Woman calls ambulance asking them to ‘turn the sirens down’ – most ridiculous 999 calls
- Credit: Getty Images/iStockphoto
A life-saving emergency service is urging people to think before dialing 999.
South Western Ambulance Service NHS Foundation Trust (SWASFT) is asking people to only call 999 in a genuine emergency this Christmas.
Demand for the service is likely to peak from Saturday to Boxing Day when staff are expecting to deal with more than 3,100 incidents a day across the area.
SWASFT has released a montage of clips from 10 inappropriate calls it received from the public recently.
People called SWASFT because:
You may also want to watch:
1. A man had found an injured seagull in his house.
2. A woman’s dog had died.
- 1 Changes to bus services in Weston
- 2 Home Bargains store opens after £1million investment
- 3 Pupil awarded new bike for attending every lesson
- 4 Luxurious three-bedroom house overlooking Weston seafront
- 5 Pet store to relocate to new unit
- 6 Pub nominated for pub of the year in national awards
- 7 Weston mum thanks community after Afghan refugee donation
- 8 Plan to build £30million second school site approved
- 9 New restaurant named Hospitality Hero by Mercury readers
- 10 Weston celebrates Great Big Green Week
3. A man was having strange dreams.
4. A woman’s finger nail had come off.
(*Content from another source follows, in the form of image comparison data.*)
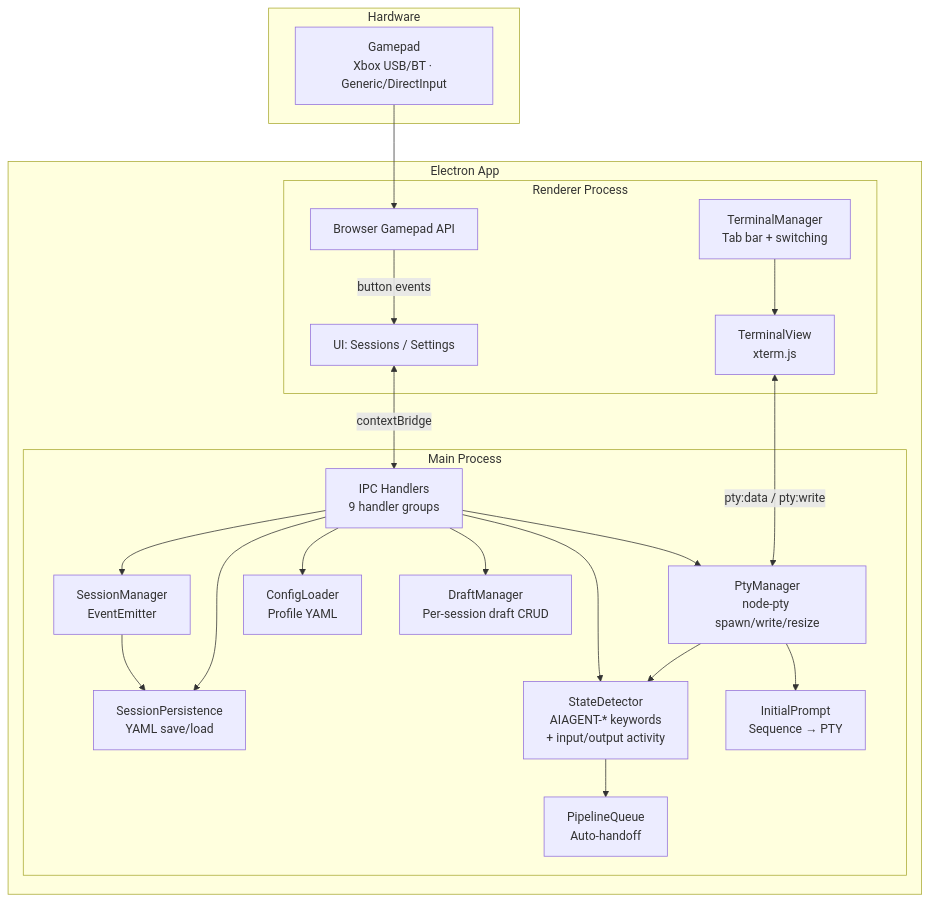
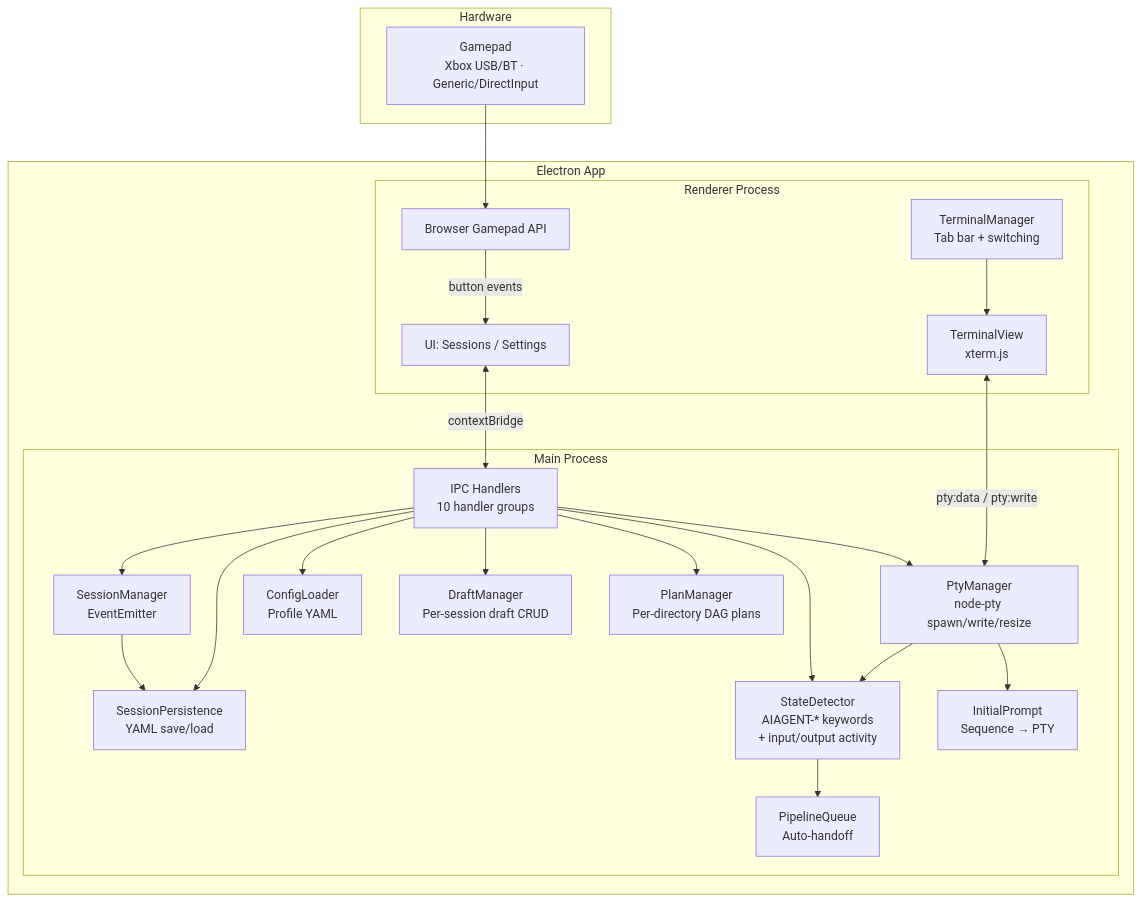
The diagram in CLAUDE.md (PetePeter/gamepad-cli-hub), drawn with Mermaid before and after one commit. The commit also changed other lines of this file and 32 other files, not shown here.

First line of the commit message:
feat: directory plans (NCN) + unified draft/plan editor

````diff
--- a/CLAUDE.md
+++ b/CLAUDE.md
@@ -9,44 +9,46 @@
 ```mermaid
 graph TB
     subgraph Hardware
         XC[Gamepad<br/>Xbox USB/BT · Generic/DirectInput]
     end
 
     subgraph "Electron App"
         subgraph "Renderer Process"
             UI[UI: Sessions / Settings]
             BGA[Browser Gamepad API]
             TM[TerminalManager<br/>Tab bar + switching]
             TV[TerminalView<br/>xterm.js]
         end
 
         subgraph "Main Process"
-            IPC[IPC Handlers<br/>9 handler groups]
+            IPC[IPC Handlers<br/>10 handler groups]
             SM[SessionManager<br/>EventEmitter]
             SP[SessionPersistence<br/>YAML save/load]
             PTY[PtyManager<br/>node-pty spawn/write/resize]
             SD[StateDetector<br/>AIAGENT-* keywords<br/>+ input/output activity]
             PQ[PipelineQueue<br/>Auto-handoff]
             IP[InitialPrompt<br/>Sequence → PTY]
             CL[ConfigLoader<br/>Profile YAML]
             DM[DraftManager<br/>Per-session draft CRUD]
+            PM[PlanManager<br/>Per-directory DAG plans]
         end
 
         UI <-->|contextBridge| IPC
         BGA -->|button events| UI
         TM --> TV
         TV <-->|pty:data / pty:write| PTY
     end
 
     XC --> BGA
     IPC --> SM
     IPC --> SP
     IPC --> PTY
     IPC --> CL
     IPC --> DM
+    IPC --> PM
     SM --> SP
     PTY --> SD
     IPC --> SD
     SD --> PQ
     PTY --> IP
 ```
````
5. A woman had punched a wall.
6. A man was sweating when using his computer.
7. A man wanted a lift home.
8. A man wanted some non-urgent medical advice.
9. A woman wanted to be transferred to the 101 police non-emergency number, which costs 15p a minute to call, because she had run out of phone credit.
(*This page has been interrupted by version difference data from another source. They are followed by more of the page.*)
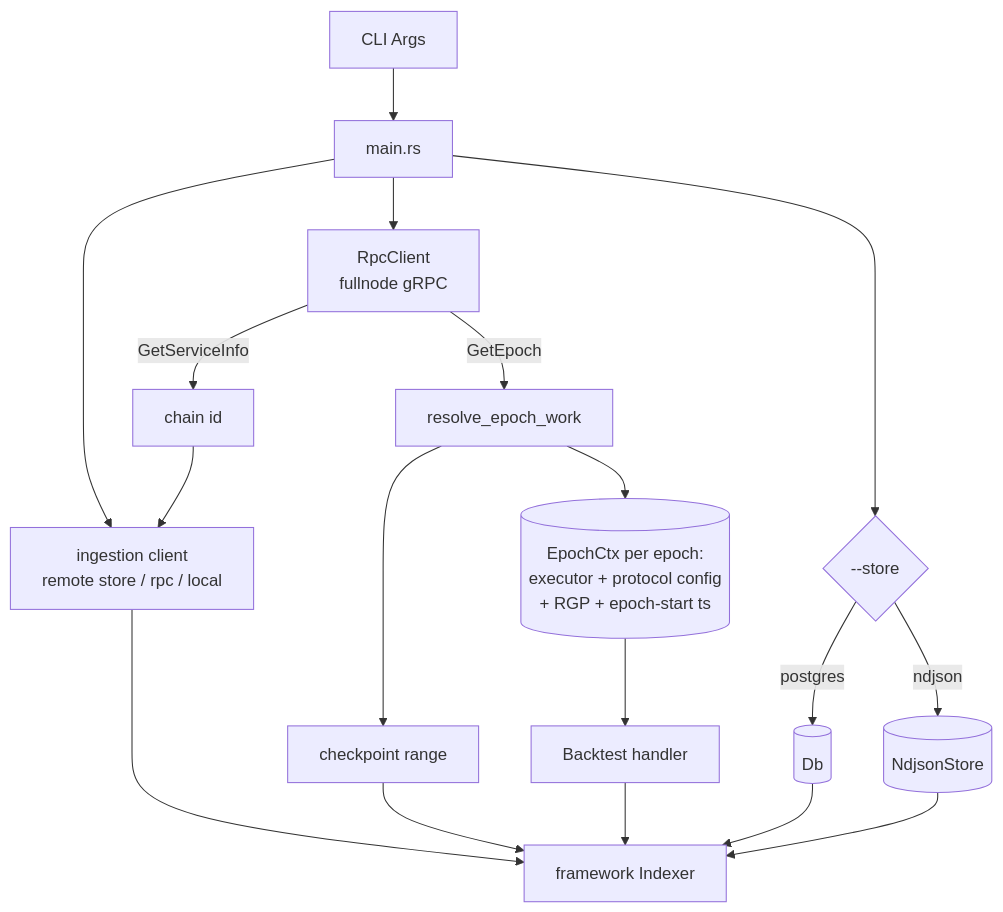
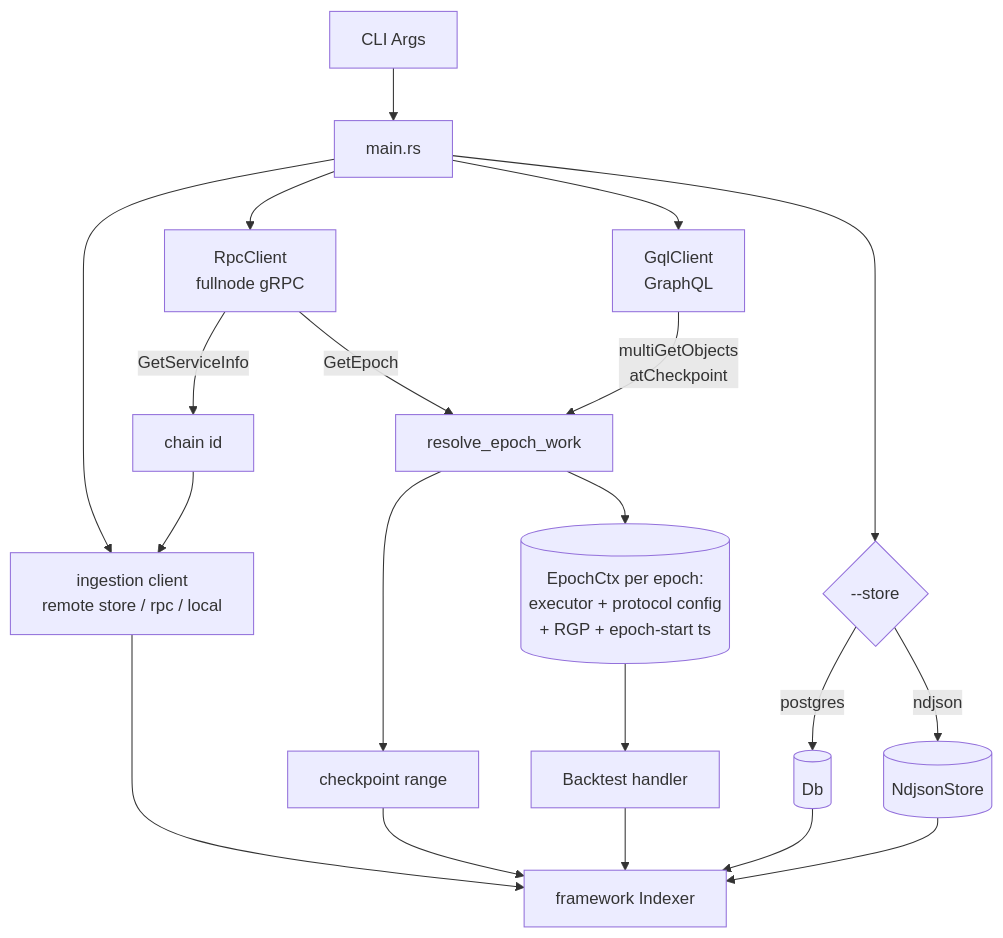
One commit to MystenLabs/sui changed the first of 2 diagrams in crates/sui-execution-backtest/README.md. Above: the diagram before and after it, drawn with Mermaid. The commit also changed other lines of this file and 6 other files, not shown here.

````diff
--- a/crates/sui-execution-backtest/README.md
+++ b/crates/sui-execution-backtest/README.md
@@ -190,23 +216,25 @@
 ```mermaid
 flowchart TD
     Args[CLI Args] --> Main[main.rs]
     Main --> Rpc[RpcClient<br/>fullnode gRPC]
+    Main --> Gql[GqlClient<br/>GraphQL]
     Rpc -->|GetServiceInfo| ChainId[chain id]
     Rpc -->|GetEpoch| Resolve[resolve_epoch_work]
+    Gql -->|multiGetObjects<br/>atCheckpoint| Resolve
     Resolve --> Ctx[(EpochCtx per epoch:<br/>executor + protocol config<br/>+ RGP + epoch-start ts)]
     Resolve --> Range[checkpoint range]
 
     Main --> Ingest[ingestion client<br/>remote store / rpc / local]
     ChainId --> Ingest
 
     Main --> Sink{--store}
     Sink -->|postgres| Db[(Db)]
     Sink -->|ndjson| Nd[(NdjsonStore)]
 
     Ingest --> Indexer[framework Indexer]
     Range --> Indexer
     Ctx --> Handler[Backtest handler]
     Handler --> Indexer
     Db --> Indexer
     Nd --> Indexer
 ```
````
10. A woman wanted to complain about the noise of ambulance sirens.
People are reminded only to call 999 when someone is seriously ill or injured, and their life may be at risk.
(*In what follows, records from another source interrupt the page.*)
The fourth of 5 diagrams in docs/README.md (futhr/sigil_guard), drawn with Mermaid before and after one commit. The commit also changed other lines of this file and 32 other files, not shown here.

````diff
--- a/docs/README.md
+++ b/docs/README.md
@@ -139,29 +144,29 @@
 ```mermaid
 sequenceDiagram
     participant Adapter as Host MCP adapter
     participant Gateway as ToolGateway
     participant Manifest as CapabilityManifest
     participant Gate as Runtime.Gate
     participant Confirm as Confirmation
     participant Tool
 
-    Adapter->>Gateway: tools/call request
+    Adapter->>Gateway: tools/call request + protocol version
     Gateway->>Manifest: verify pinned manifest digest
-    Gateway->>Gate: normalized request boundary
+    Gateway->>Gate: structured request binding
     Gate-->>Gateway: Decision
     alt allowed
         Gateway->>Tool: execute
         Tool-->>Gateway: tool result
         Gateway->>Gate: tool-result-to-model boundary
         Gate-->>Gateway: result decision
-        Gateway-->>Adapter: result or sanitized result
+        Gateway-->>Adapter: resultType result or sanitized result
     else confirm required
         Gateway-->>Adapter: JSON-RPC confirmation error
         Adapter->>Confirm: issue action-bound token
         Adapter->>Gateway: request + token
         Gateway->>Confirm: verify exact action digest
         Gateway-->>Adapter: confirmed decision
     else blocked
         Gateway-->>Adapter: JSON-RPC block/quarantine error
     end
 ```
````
Head of SWASFT clinical hubs, David Fletcher, said: “The 999 service is only to be used for extremely urgent or life-threatening emergencies, and we urge people to use it wisely.
“If you call because someone is unconscious, not breathing, or has serious bleeding, you are making the right call.
“But calling for an ambulance when it is not absolutely necessary puts additional pressure on our limited resources, and may mean we cannot reach those who are most in need.
“During peak periods, like the festive season, every inappropriate call has the potential to put a life at risk and delay a response to a genuine emergency.”